When Arthur and Ruth Morris moved to Madrapakkam, one of the first huts was the medical hut. It only took weeks of living in the village to discover how much disease was present in these villages: malaria, cholera, fevers, tuberculosis, pneumonia.
What they soon found out that the most common disease was leprosy. As Dr. Paul Brand, a pioneering surgeon with a vision to eradicate leprosy said: “You’ve got about 5% of the people having leprosy.” This turned out to be accurate, with leprosy among the poorest of the poor outcastes and high caste people equally.
The eradication of leprosy took 30 years. Christian Hospital grew into a large leprosy district hospital with 100 beds, an operating theatre and over 1,000 outpatients a week. Finally, by the end of the 1980’s, leprosy was declared largely eradicated, although patients with ulcers and new infections still come.
After eradicating leprosy, Christian Hospital was downsized to a “First Responder” clinic for the surrounding villages, a role it continues until today.
In 1997, Christian Hospital began the Drs. Tour, at the suggestion of a visiting orthopedic surgeon from Indianapolis. Over 1,000 people with hand, elbow, and shoulder trauma, plus burn injuries of all sorts, regained use of their hands, elbows and arms in 22 Tours through 2012.
The prayer request for the Medical Ministry is that current plans to open and operate a Super Specialty Clinic in Gummidipondi within the next 5 years will be granted by Jesus. The idea of the Super Specialty Clinic is to serve the underserved villages of Gummidipondi Taluk with a clinic able to diagnose and do early treatment of diseases through use of the latest technology in medical equipment.

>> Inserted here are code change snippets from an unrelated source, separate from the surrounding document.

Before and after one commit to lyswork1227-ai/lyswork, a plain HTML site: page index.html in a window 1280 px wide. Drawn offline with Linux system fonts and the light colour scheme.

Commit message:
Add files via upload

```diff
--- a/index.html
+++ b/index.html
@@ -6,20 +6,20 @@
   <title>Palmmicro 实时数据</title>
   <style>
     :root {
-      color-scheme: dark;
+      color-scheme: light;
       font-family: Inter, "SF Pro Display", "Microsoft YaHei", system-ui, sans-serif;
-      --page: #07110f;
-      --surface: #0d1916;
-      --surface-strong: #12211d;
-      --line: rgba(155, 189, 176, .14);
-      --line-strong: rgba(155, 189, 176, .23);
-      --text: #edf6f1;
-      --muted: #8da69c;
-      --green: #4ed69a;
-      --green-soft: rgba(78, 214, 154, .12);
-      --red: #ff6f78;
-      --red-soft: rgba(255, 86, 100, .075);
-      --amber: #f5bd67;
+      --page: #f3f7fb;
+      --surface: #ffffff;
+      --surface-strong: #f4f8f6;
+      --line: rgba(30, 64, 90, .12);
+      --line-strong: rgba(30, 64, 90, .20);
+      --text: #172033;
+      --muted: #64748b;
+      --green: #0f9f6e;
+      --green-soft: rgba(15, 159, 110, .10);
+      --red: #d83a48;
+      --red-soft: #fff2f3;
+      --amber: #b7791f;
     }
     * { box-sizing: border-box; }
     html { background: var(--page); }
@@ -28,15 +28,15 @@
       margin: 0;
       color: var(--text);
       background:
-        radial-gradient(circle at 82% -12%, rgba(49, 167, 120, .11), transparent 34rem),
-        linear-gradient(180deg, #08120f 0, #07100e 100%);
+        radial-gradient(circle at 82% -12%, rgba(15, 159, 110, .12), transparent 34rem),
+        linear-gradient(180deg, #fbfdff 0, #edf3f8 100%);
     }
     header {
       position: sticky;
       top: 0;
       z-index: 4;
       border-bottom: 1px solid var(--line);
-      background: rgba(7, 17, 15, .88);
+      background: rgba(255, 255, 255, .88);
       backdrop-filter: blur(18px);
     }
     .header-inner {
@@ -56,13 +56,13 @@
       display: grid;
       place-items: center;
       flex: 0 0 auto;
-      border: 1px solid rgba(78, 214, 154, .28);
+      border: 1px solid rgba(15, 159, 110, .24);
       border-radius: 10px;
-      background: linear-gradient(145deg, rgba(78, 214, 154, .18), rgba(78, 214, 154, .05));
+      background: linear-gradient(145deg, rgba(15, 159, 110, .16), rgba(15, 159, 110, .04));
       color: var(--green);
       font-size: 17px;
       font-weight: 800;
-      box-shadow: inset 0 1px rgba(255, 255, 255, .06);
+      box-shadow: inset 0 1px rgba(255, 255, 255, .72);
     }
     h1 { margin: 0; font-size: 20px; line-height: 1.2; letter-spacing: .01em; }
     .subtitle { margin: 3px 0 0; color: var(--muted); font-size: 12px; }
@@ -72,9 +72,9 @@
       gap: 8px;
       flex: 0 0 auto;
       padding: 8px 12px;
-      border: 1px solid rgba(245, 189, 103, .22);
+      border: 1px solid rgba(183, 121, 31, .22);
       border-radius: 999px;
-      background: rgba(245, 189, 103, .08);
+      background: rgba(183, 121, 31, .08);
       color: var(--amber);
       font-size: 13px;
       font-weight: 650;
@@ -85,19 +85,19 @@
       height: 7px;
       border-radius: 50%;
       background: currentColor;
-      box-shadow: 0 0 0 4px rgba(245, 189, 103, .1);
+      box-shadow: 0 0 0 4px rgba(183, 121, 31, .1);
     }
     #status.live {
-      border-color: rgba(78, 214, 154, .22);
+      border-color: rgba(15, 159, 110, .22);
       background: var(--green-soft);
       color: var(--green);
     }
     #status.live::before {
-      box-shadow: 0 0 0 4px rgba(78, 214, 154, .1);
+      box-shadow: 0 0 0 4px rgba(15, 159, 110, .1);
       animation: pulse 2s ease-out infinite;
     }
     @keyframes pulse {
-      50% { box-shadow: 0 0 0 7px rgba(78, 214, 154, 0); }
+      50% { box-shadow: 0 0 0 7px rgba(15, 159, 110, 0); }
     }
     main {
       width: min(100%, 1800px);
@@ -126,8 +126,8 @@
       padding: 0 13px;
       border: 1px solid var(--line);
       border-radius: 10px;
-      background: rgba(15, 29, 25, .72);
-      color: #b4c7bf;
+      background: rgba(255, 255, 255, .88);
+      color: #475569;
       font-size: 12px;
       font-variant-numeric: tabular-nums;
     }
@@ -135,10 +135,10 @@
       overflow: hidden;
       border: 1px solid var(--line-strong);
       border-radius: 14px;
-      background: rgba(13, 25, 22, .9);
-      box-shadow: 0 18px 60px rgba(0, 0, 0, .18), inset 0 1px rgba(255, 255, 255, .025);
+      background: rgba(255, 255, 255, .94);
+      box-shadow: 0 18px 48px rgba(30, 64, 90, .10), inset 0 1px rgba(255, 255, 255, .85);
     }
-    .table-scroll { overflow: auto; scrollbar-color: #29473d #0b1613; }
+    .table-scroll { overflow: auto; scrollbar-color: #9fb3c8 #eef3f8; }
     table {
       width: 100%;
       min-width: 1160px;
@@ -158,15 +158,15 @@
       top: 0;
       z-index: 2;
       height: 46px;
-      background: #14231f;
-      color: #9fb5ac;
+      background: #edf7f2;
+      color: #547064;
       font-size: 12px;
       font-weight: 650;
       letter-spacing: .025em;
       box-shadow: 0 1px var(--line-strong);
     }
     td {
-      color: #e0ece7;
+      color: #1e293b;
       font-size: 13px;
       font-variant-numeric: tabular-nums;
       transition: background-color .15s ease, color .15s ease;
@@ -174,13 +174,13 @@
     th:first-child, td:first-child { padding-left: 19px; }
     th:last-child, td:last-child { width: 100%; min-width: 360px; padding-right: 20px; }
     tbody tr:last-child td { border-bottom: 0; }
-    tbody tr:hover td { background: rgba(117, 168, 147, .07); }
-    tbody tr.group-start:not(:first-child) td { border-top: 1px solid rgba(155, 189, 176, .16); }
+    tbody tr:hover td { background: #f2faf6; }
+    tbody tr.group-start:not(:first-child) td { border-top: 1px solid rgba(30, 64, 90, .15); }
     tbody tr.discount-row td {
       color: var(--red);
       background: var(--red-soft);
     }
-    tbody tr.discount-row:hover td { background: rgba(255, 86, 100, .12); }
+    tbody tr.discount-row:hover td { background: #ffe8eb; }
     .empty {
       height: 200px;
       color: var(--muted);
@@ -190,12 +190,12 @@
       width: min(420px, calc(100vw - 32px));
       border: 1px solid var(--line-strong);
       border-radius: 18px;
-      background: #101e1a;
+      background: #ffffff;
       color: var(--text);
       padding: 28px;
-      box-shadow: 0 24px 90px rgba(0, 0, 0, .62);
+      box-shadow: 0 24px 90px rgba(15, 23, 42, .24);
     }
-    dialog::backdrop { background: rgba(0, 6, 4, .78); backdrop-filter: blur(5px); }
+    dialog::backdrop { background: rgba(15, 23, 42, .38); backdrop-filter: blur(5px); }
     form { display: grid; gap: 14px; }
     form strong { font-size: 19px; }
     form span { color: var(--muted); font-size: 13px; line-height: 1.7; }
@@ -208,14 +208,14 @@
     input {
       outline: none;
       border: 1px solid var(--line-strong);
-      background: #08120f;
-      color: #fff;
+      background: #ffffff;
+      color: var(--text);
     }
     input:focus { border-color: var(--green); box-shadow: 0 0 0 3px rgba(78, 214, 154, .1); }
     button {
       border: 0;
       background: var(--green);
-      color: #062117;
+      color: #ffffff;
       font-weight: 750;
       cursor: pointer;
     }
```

This upgrade of Christian Hospital will have an on-site doctor and local nurses to provide care, just as the “Urgent Care” centers in the US do. The doctor in training was raised in the Childrens Homes and now is in her third year of medical college.